County sales tax the best alternative for roads

SOMETIMES A WORD WITH just a few letters can evoke a huge visceral response. Most often, it can be a word with four letters, but sometimes it takes just three letters – like t, a and x.

Just mention the word, as in a half-percent county sales tax, and some people will automatically and unalterably voice their opposition.

The same people who will pay 95 cents today for a hamburger at a fast-food restaurant that cost them 79 cents 10 years ago, or $1.48 for a loaf of bread that cost them 97 cents in 2006, without protest will scream loudly and write letters to the editor when their county government proposes that they pay an additional 1 cent on every $2 they spend in the form of a county sales tax.

Never mind that the county’s property tax levy – the total tax bill that every county taxpayer shares in to support county government – has gone up only 9 percent over the past decade, as opposed to 20 percent for that hamburger and more than 50 percent for that loaf of bread.

That’s because the message has been drummed repeatedly that tax is a dirty word, all taxes are a bad thing and no tax should be raised, ever, no matter what the reason or impact.

The proposed county sales tax – authorized by the state in 1985 and already adopted by 62 of the state’s 72 counties – would be earmarked specifically to finance highway maintenance and upkeep, by both the county and local municipalities, through a unique proposal to share a portion of the sales tax proceeds with all of the county’s cities, towns and villages based on equalized property valuation.

Of the many services provided by county government, roads are certainly one of the most widely utilized by all county residents. But like many other levels of government, the county has been challenged to keep up with necessary road repair and maintenance.

Those blindly opposed to all taxes and tax increases have scrambled to propose alternatives, such as increased borrowing or reducing other county services, but those would cost the county and, more importantly, county taxpayers more in the long run.

Sheboygan County has already cut and controlled services and costs over the past 15 years to a degree unmatched by most levels of government. County facilities have been privatized, closed or consolidated; departments have been combined to provide greater efficiencies; and the number of employees and county payroll have both been significantly reduced over that period.

Increased borrowing would have to be paid for by future taxpayers, while adopting a sales tax would enable the county to reduce its future borrowing – meaning more savings for taxpayers.

Cutting services to the level needed to finance needed roadwork would create undue hardships for those of all ages and stations among us who depend on them, not to mention the peril to public safety, health and welfare that would create.

Nobody likes to pay more taxes or see new taxes.

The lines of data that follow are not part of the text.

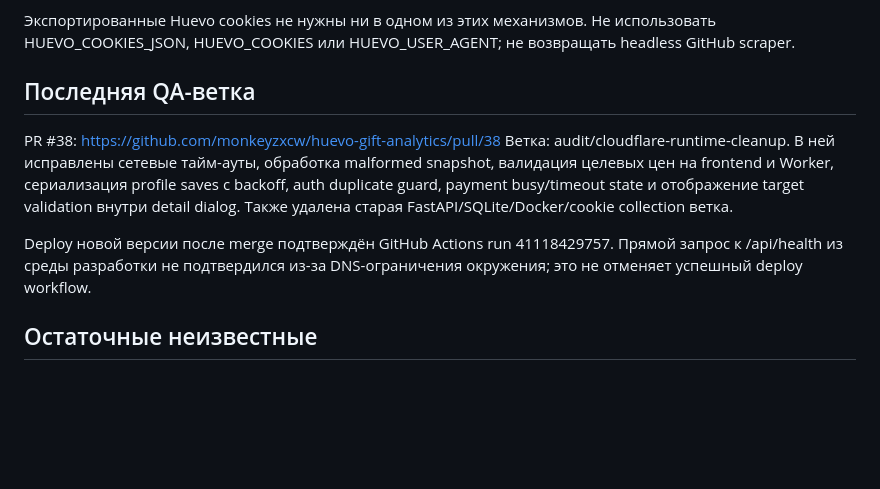
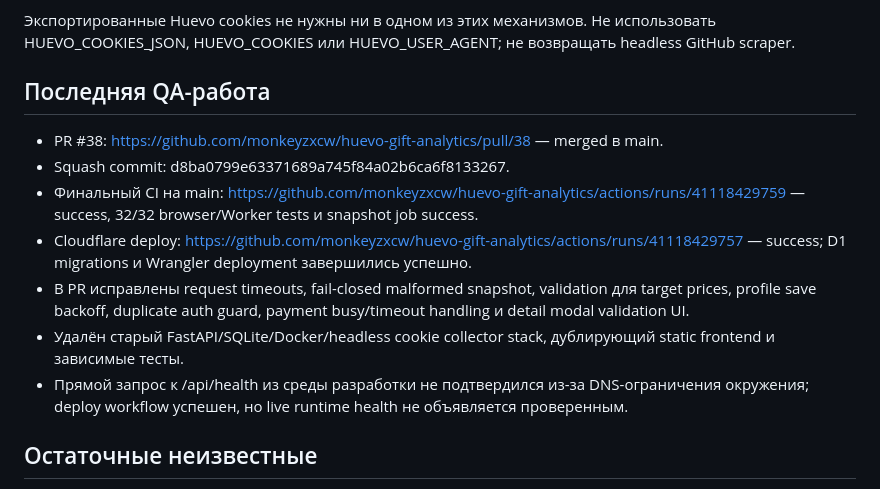
Before and after one commit to monkeyzxcw/huevo-gift-analytics, a Markdown page: AI_HANDOFF/PROJECT_CONTEXT.md, the part around the change. Rendered like a GitHub page; blank space fills up the shorter version.

Commit message:
Clarify merged QA and confirmed deployment in handoff

```diff
--- a/AI_HANDOFF/PROJECT_CONTEXT.md
+++ b/AI_HANDOFF/PROJECT_CONTEXT.md
@@ -25,11 +25,15 @@ ZIP v5: HuevoDualScan_app.py, start_dual_scan.bat, README_RU.txt, requirements.t
 
 Экспортированные Huevo cookies не нужны ни в одном из этих механизмов. Не использовать HUEVO_COOKIES_JSON, HUEVO_COOKIES или HUEVO_USER_AGENT; не возвращать headless GitHub scraper.
 
-## Последняя QA-ветка
-PR #38: https://github.com/monkeyzxcw/huevo-gift-analytics/pull/38
-Ветка: audit/cloudflare-runtime-cleanup. В ней исправлены сетевые тайм-ауты, обработка malformed snapshot, валидация целевых цен на frontend и Worker, сериализация profile saves с backoff, auth duplicate guard, payment busy/timeout state и отображение target validation внутри detail dialog. Также удалена старая FastAPI/SQLite/Docker/cookie collection ветка.
+## Последняя QA-работа
 
-Deploy новой версии после merge подтверждён GitHub Actions run 41118429757. Прямой запрос к /api/health из среды разработки не подтвердился из-за DNS-ограничения окружения; это не отменяет успешный deploy workflow.
+- PR #38: https://github.com/monkeyzxcw/huevo-gift-analytics/pull/38 — merged в main.
+- Squash commit: d8ba0799e63371689a745f84a02b6ca6f8133267.
+- Финальный CI на main: https://github.com/monkeyzxcw/huevo-gift-analytics/actions/runs/41118429759 — success, 32/32 browser/Worker tests и snapshot job success.
+- Cloudflare deploy: https://github.com/monkeyzxcw/huevo-gift-analytics/actions/runs/41118429757 — success; D1 migrations и Wrangler deployment завершились успешно.
+- В PR исправлены request timeouts, fail-closed malformed snapshot, validation для target prices, profile save backoff, duplicate auth guard, payment busy/timeout handling и detail modal validation UI.
+- Удалён старый FastAPI/SQLite/Docker/headless cookie collector stack, дублирующий static frontend и зависимые тесты.
+- Прямой запрос к /api/health из среды разработки не подтвердился из-за DNS-ограничения окружения; deploy workflow успешен, но live runtime health не объявляется проверенным.
 
 ## Остаточные неизвестные
 - Live Huevo login/DOM and page selectors in both Chrome windows.
```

They are an added hardship for all of us, there is no denying.

But to blindly oppose a half-percent county sales tax, even when that is reasonable and preferable to the alternatives – deteriorating, unsafe roads; increased borrowing costs; unsafe cuts to other county services – is an even greater hardship and disservice.

It will be worth the less than half-a-cent extra paid in tax on that hamburger to guarantee safe roads for all of us.

Most recent cover pages:

Copyright 2009-2019 The Plymouth Review, All Rights Reserved

Contact Information

113 E. Mill St., Plymouth WI 53073
Local: 920-893-6411 Toll Free: 1-877-467-6591
Fax: 920-893-5505